  9. Middle East Banks and the Global Financial Crisis of 2007 – 2009 • Net Losses Declared by GCC Banks, 2008-2010* • 2010: 5 banks declared a net loss (and 70% declared higher net profits than the previous year) • 2009: 12 banks declared a net loss • 2008: 8 banks declared a net loss • Non-GCC banks • Banks not materially affected by Global Financial Crisis of 2007-2009. (Some Lebanese banks benefitted from increased deposit flow.) • * Source: Darien Middle East Survey of 70 GCC banks

  10. Origin of Actual Losses Declared by Middle East Banks GCC Banking Systems • Real estate exposure • Investment in overseas financial instruments • NPLs when oil prices decline • Poor Governance (leads to poor strategy) Non GCC banking Systems • NPLs due to poor lending procedures and/or lending to poorly-performing state-owned enterprises • Political upheavals (“winners” become “losers”) • Poor Governance (leads to poor strategy) • Note also: lack of transparency (losses may not be visible)

  11. Risk Management and the Challenge of Islamic Banking (1) • One third of active commercial banks in the GCC are fully Shari’a-compliant banks • 80% of all new commercial banking licenses issued in the GCC over the last ten years have been to fully Shari’a-compliant banks • Libya moving towards a Shari’a compliant system; plans to issue new licenses to Shari’a-compliant banks • Shari’a-compliant banking becoming more established in Lebanon, Morocco and Oman • (But prospects for Islamic banking in Egypt have diminished since July 2013)

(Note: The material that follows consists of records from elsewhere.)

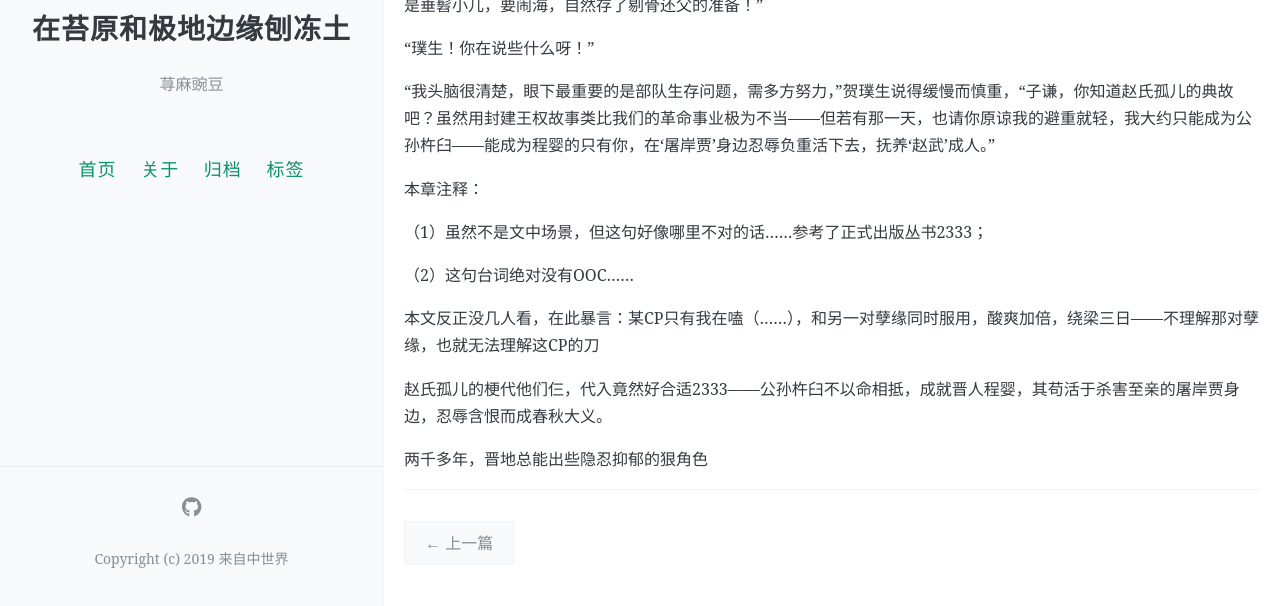
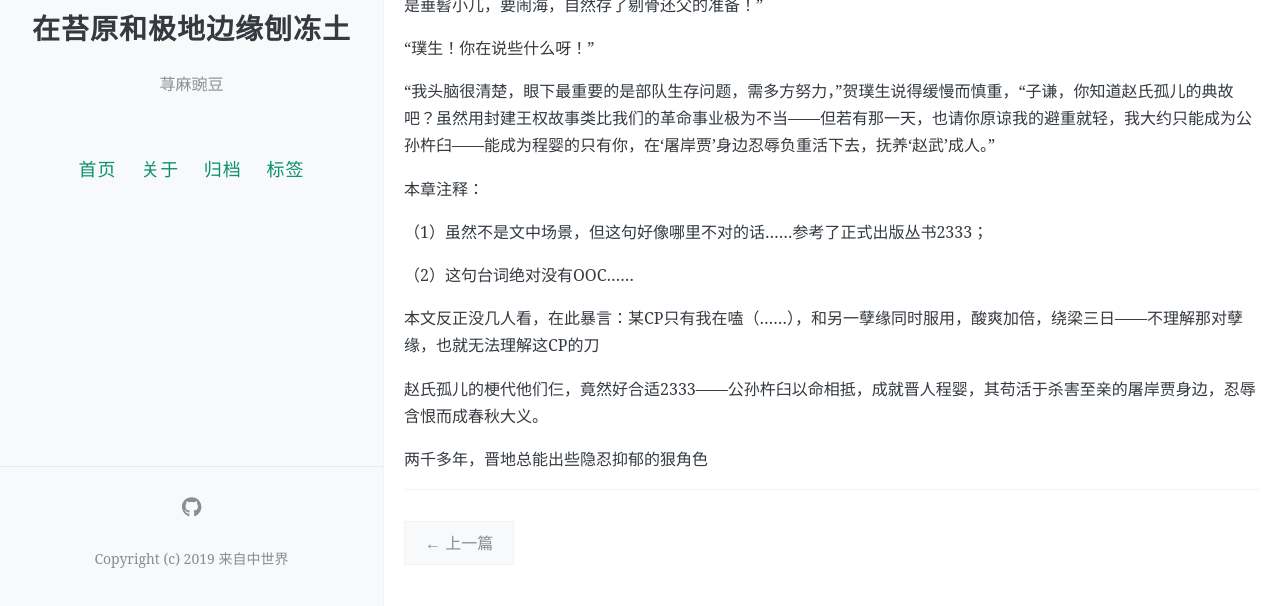
Before and after one commit to qianmawandou/frozenground06, a Jekyll site: the page built from _posts/2022-05-11-chapter29.md, in a window 1280 px wide and 900 px high, scrolled down 8050 px, cut to the strip 294-900 px from the top of the window. Built offline with Jekyll 4.4.1, drawn with Linux system fonts in a browser that asks for light colours; comment, search, counter and statistics services are not loaded.

Commit message:
Update 2022-05-11-chapter29.md

```diff
--- a/_posts/2022-05-11-chapter29.md
+++ b/_posts/2022-05-11-chapter29.md
@@ -1,14 +1,11 @@
 ---
-
 layout: post
 title: 从军始于1924（卷二；29去留）
 date: 2022-05-11
 Author: 荨麻豌豆
 tags: [sample, document]
 comments: true
-
 ---
-
 （原文于2021年9月21发布于某写作平台）
 
 贰拾玖、去留
@@ -235,8 +232,8 @@ comments: true
 
 （2）这句台词绝对没有OOC……
 
-本文反正没几人看，在此暴言：某CP只有我在嗑（……），和另一对孽缘同时服用，酸爽加倍，绕梁三日——不理解那对孽缘，也就无法理解这CP的刀
+本文反正没几人看，在此暴言：某CP只有我在嗑（……），和另一孽缘同时服用，酸爽加倍，绕梁三日——不理解那对孽缘，也就无法理解这CP的刀
 
-赵氏孤儿的梗代他们仨，代入竟然好合适2333——公孙杵臼不以命相抵，成就晋人程婴，其苟活于杀害至亲的屠岸贾身边，忍辱含恨而成春秋大义。
+赵氏孤儿的梗代他们仨，竟然好合适2333——公孙杵臼以命相抵，成就晋人程婴，其苟活于杀害至亲的屠岸贾身边，忍辱含恨而成春秋大义。
 
 两千多年，晋地总能出些隐忍抑郁的狠角色
```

  12. Risk Management and the Challenge of Islamic Banking (2) • Strength of franchise/sustainability of business model • Many Islamic banks and financial companies were established during times of exceptionally high liquidity (before the global financial crisis) • “Shari’ah uncertainty” • Uncertainty over Shari’ah-compliance (e.g. Commodity Murabaha/Organised Murabaha) • Un-tested nature of some new contracts • Quality of Shari’ah-audit (could lead to sudden problems/challenges if Shari’ah audit is not systematic and comprehensive • Lack of high-quality liquid assets and tradable assets

  13. Agenda for Improved Risk Management • “While financial institutions have faced difficulties over the years for a multitude of reasons, the major causes of serious banking problems continue to be lax credit standards for borrowers and counterparties, poor portfolio risk management, and a lack of attention to changes in economic and other circumstances that can lead to a deterioration in the credit standing of a bank’s counterparties. This experience is common in both G10 and non-G10 countries.” • Enhancements to the Basel II framework, [“Basel 2.5”], Section II.B.8. BIS, July 2009

  14. Supervisory Agenda for Improved Risk Management (Basel 2.5) • Firm-wide risk oversight: • General firm-wide risk management principles • Board and senior management oversight • Policies, procedures, limits and controls • Identifying, measuring, monitoring and reporting of risk • Internal controls • Enhancements to the Basel II framework, [“Basel 2.5”], Section II. BIS, July 2009

  15. Basel 2.5 Implementation (FSI Survey, July 2013)

  16. Questions and Discussion